_What is needed_
Would you write out the entries below word for word, omitting the pictures?

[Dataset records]
•••••

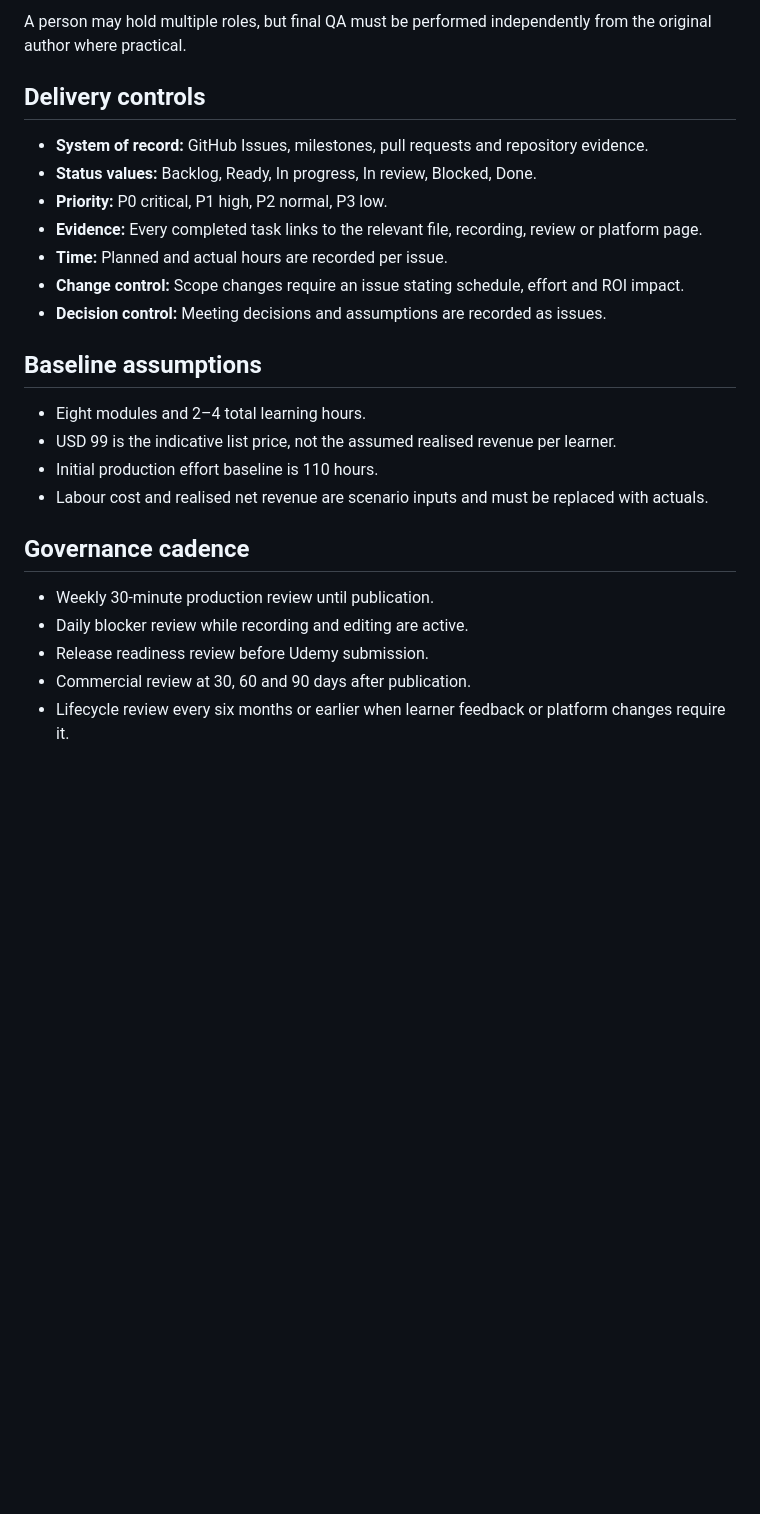
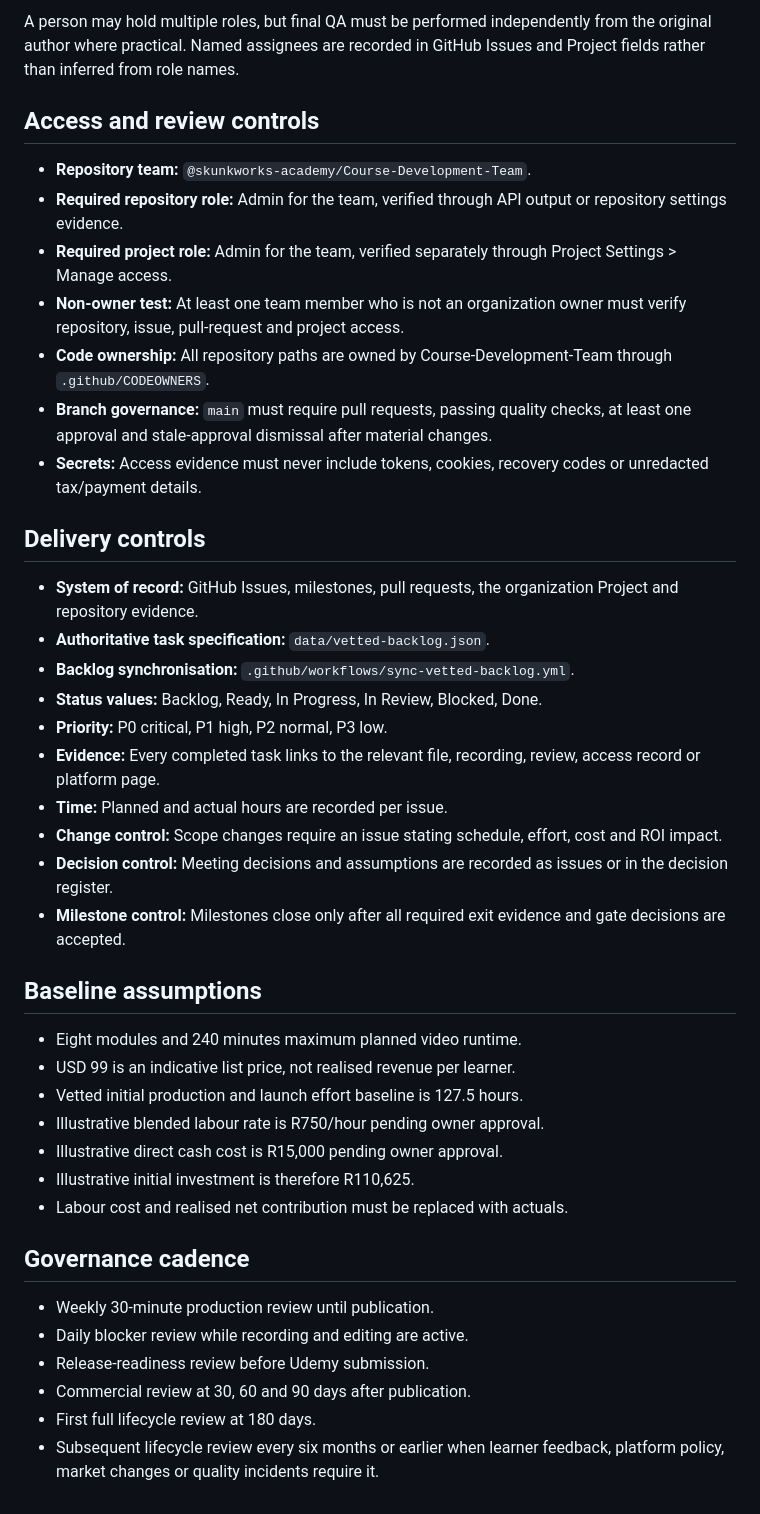
Before and after one commit to skunkworks-academy/prod-101, a Markdown page: PROJECT.md, the part around one of its changes. Drawn GitHub-style; blank space fills up the shorter version.

Commit message:
Strengthen charter with vetted controls and access requirements

```diff
--- a/PROJECT.md
+++ b/PROJECT.md
@@ -43,27 +51,44 @@ A separate LMS implementation, paid advertising spend above the approved budget,
 
-A person may hold multiple roles, but final QA must be performed independently from the original author where practical.
+A person may hold multiple roles, but final QA must be performed independently from the original author where practical. Named assignees are recorded in GitHub Issues and Project fields rather than inferred from role names.
+
+## Access and review controls
+
+- **Repository team:** `@skunkworks-academy/Course-Development-Team`.
+- **Required repository role:** Admin for the team, verified through API output or repository settings evidence.
+- **Required project role:** Admin for the team, verified separately through Project Settings > Manage access.
+- **Non-owner test:** At least one team member who is not an organization owner must verify repository, issue, pull-request and project access.
+- **Code ownership:** All repository paths are owned by Course-Development-Team through `.github/CODEOWNERS`.
+- **Branch governance:** `main` must require pull requests, passing quality checks, at least one approval and stale-approval dismissal after material changes.
+- **Secrets:** Access evidence must never include tokens, cookies, recovery codes or unredacted tax/payment details.
 
 ## Delivery controls
 
-- **System of record:** GitHub Issues, milestones, pull requests and repository evidence.
-- **Status values:** Backlog, Ready, In progress, In review, Blocked, Done.
+- **System of record:** GitHub Issues, milestones, pull requests, the organization Project and repository evidence.
+- **Authoritative task specification:** `data/vetted-backlog.json`.
+- **Backlog synchronisation:** `.github/workflows/sync-vetted-backlog.yml`.
+- **Status values:** Backlog, Ready, In Progress, In Review, Blocked, Done.
 - **Priority:** P0 critical, P1 high, P2 normal, P3 low.
-- **Evidence:** Every completed task links to the relevant file, recording, review or platform page.
+- **Evidence:** Every completed task links to the relevant file, recording, review, access record or platform page.
 - **Time:** Planned and actual hours are recorded per issue.
-- **Change control:** Scope changes require an issue stating schedule, effort and ROI impact.
-- **Decision control:** Meeting decisions and assumptions are recorded as issues.
+- **Change control:** Scope changes require an issue stating schedule, effort, cost and ROI impact.
+- **Decision control:** Meeting decisions and assumptions are recorded as issues or in the decision register.
+- **Milestone control:** Milestones close only after all required exit evidence and gate decisions are accepted.
 
 ## Baseline assumptions
 
-- Eight modules and 2–4 total learning hours.
-- USD 99 is the indicative list price, not the assumed realised revenue per learner.
-- Initial production effort baseline is 110 hours.
-- Labour cost and realised net revenue are scenario inputs and must be replaced with actuals.
+- Eight modules and 240 minutes maximum planned video runtime.
+- USD 99 is an indicative list price, not realised revenue per learner.
+- Vetted initial production and launch effort baseline is 127.5 hours.
+- Illustrative blended labour rate is R750/hour pending owner approval.
+- Illustrative direct cash cost is R15,000 pending owner approval.
+- Illustrative initial investment is therefore R110,625.
+- Labour cost and realised net contribution must be replaced with actuals.
 
 ## Governance cadence
 
 - Weekly 30-minute production review until publication.
 - Daily blocker review while recording and editing are active.
-- Release readiness review before Udemy submission.
+- Release-readiness review before Udemy submission.
 - Commercial review at 30, 60 and 90 days after publication.
-- Lifecycle review every six months or earlier when learner feedback or platform changes require it.
+- First full lifecycle review at 180 days.
+- Subsequent lifecycle review every six months or earlier when learner feedback, platform policy, market changes or quality incidents require it.
```
Also changed, not shown: other parts of PROJECT.md (+21 -13 lines).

•••••

_Solution to this problem_
Before and after one commit to skunkworks-academy/prod-101, a Markdown page: PROJECT.md, the part around one of its changes. Drawn GitHub-style; blank space fills up the shorter version.

Commit message:
Strengthen charter with vetted controls and access requirements

```diff
--- a/PROJECT.md
+++ b/PROJECT.md
@@ -43,27 +51,44 @@ A separate LMS implementation, paid advertising spend above the approved budget,
 
-A person may hold multiple roles, but final QA must be performed independently from the original author where practical.
+A person may hold multiple roles, but final QA must be performed independently from the original author where practical. Named assignees are recorded in GitHub Issues and Project fields rather than inferred from role names.
+
+## Access and review controls
+
+- **Repository team:** `@skunkworks-academy/Course-Development-Team`.
+- **Required repository role:** Admin for the team, verified through API output or repository settings evidence.
+- **Required project role:** Admin for the team, verified separately through Project Settings > Manage access.
+- **Non-owner test:** At least one team member who is not an organization owner must verify repository, issue, pull-request and project access.
+- **Code ownership:** All repository paths are owned by Course-Development-Team through `.github/CODEOWNERS`.
+- **Branch governance:** `main` must require pull requests, passing quality checks, at least one approval and stale-approval dismissal after material changes.
+- **Secrets:** Access evidence must never include tokens, cookies, recovery codes or unredacted tax/payment details.
 
 ## Delivery controls
 
-- **System of record:** GitHub Issues, milestones, pull requests and repository evidence.
-- **Status values:** Backlog, Ready, In progress, In review, Blocked, Done.
+- **System of record:** GitHub Issues, milestones, pull requests, the organization Project and repository evidence.
+- **Authoritative task specification:** `data/vetted-backlog.json`.
+- **Backlog synchronisation:** `.github/workflows/sync-vetted-backlog.yml`.
+- **Status values:** Backlog, Ready, In Progress, In Review, Blocked, Done.
 - **Priority:** P0 critical, P1 high, P2 normal, P3 low.
-- **Evidence:** Every completed task links to the relevant file, recording, review or platform page.
+- **Evidence:** Every completed task links to the relevant file, recording, review, access record or platform page.
 - **Time:** Planned and actual hours are recorded per issue.
-- **Change control:** Scope changes require an issue stating schedule, effort and ROI impact.
-- **Decision control:** Meeting decisions and assumptions are recorded as issues.
+- **Change control:** Scope changes require an issue stating schedule, effort, cost and ROI impact.
+- **Decision control:** Meeting decisions and assumptions are recorded as issues or in the decision register.
+- **Milestone control:** Milestones close only after all required exit evidence and gate decisions are accepted.
 
 ## Baseline assumptions
 
-- Eight modules and 2–4 total learning hours.
-- USD 99 is the indicative list price, not the assumed realised revenue per learner.
-- Initial production effort baseline is 110 hours.
-- Labour cost and realised net revenue are scenario inputs and must be replaced with actuals.
+- Eight modules and 240 minutes maximum planned video runtime.
+- USD 99 is an indicative list price, not realised revenue per learner.
+- Vetted initial production and launch effort baseline is 127.5 hours.
+- Illustrative blended labour rate is R750/hour pending owner approval.
+- Illustrative direct cash cost is R15,000 pending owner approval.
+- Illustrative initial investment is therefore R110,625.
+- Labour cost and realised net contribution must be replaced with actuals.
 
 ## Governance cadence
 
 - Weekly 30-minute production review until publication.
 - Daily blocker review while recording and editing are active.
-- Release readiness review before Udemy submission.
+- Release-readiness review before Udemy submission.
 - Commercial review at 30, 60 and 90 days after publication.
-- Lifecycle review every six months or earlier when learner feedback or platform changes require it.
+- First full lifecycle review at 180 days.
+- Subsequent lifecycle review every six months or earlier when learner feedback, platform policy, market changes or quality incidents require it.
```
Also changed, not shown: other parts of PROJECT.md (+21 -13 lines).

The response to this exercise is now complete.